Records contained in a dataset
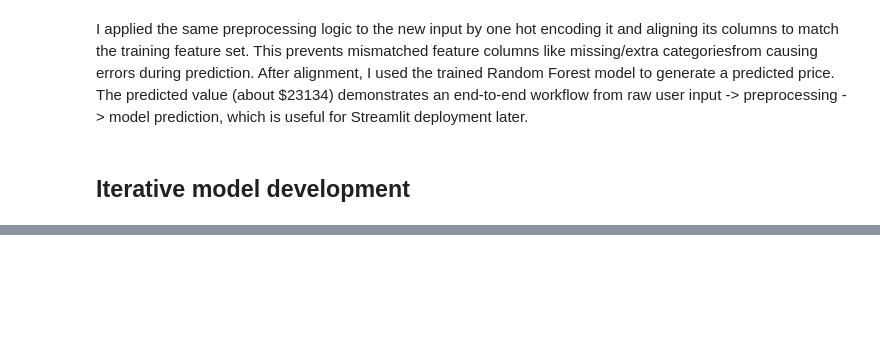
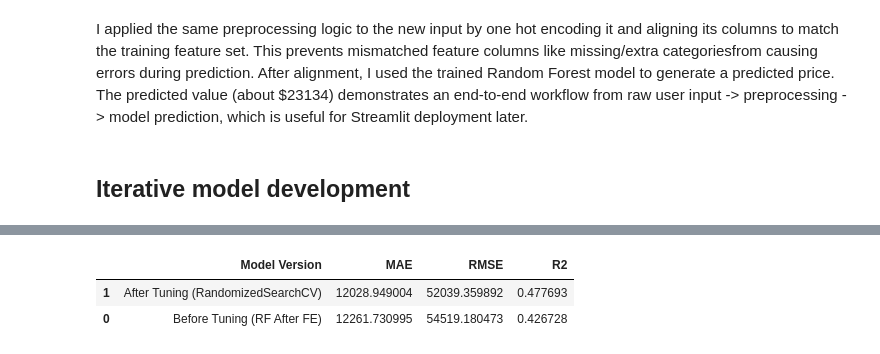
Before and after one commit to Amirul36/mldp-used-car-price, a Jupyter notebook: MLDP Program Codes Submission Template.ipynb, the cells around one changed output, grey strips where cells are left out. Saved outputs shown, nothing was run; the diff lists cells and outputs as text; code cells hidden in the pictures; blank space fills up the shorter version.

```diff
--- a/MLDP Program Codes Submission Template.ipynb
+++ b/MLDP Program Codes Submission Template.ipynb
@@ -1269,3 +1289,15 @@ I applied the same preprocessing logic to the new input by one hot encoding it a
 ## Iterative model development
 # %%
 ## Further feature engineering / feature selection
+## Hyperparameter tuning (randomizedsearchcv)
+from sklearn.model_selection import RandomizedSearchCV
+from sklearn.ensemble import RandomForestRegressor
+
+# Hyperparameter search space (<= 3 values per hyperparameter, as required)
+param_dist = {
+    "n_estimators": [200, 300, 500],
+    "max_depth": [None, 20, 40],
+    "min_samples_split": [2, 5, 10],
+    "min_samples_leaf": [1, 2, 4],
+    "max_features": ["sqrt", "log2", 0.5]
+}
@@ -1271,0 +1363,12 @@ I applied the same preprocessing logic to the new input by one hot encoding it a
+# %%
+# Compare best model before tuning vs after tuning (Comparison 3)
+comparison_tuning = pd.DataFrame([
+    {"Model Version": "Before Tuning (RF After FE)", "MAE": mae_best, "RMSE": rmse_best, "R2": r2_best},
+    {"Model Version": "After Tuning (RandomizedSearchCV)", "MAE": mae_tuned, "RMSE": rmse_tuned, "R2": r2_tuned},
+]).sort_values(by="MAE")
+
+comparison_tuning
+# %% [output]
+|  | Model Version | MAE | RMSE | R2 |
+| 1 | After Tuning (RandomizedSearchCV) | 12028.949004 | 52039.359892 | 0.477693 |
+| 0 | Before Tuning (RF After FE) | 12261.730995 | 54519.180473 | 0.426728 |
```
Also changed, not shown: parts of 22 cells of this notebook.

* YOUR INSTRUCTIONS
Which lines in the records above contain the word "ipynb"? Copy each one.

* ANSWER SECTION
Before and after one commit to Amirul36/mldp-used-car-price, a Jupyter notebook: MLDP Program Codes Submission Template.ipynb, the cells around one changed output, grey strips where cells are left out. Saved outputs shown, nothing was run; the diff lists cells and outputs as text; code cells hidden in the pictures; blank space fills up the shorter version.
--- a/MLDP Program Codes Submission Template.ipynb
+++ b/MLDP Program Codes Submission Template.ipynb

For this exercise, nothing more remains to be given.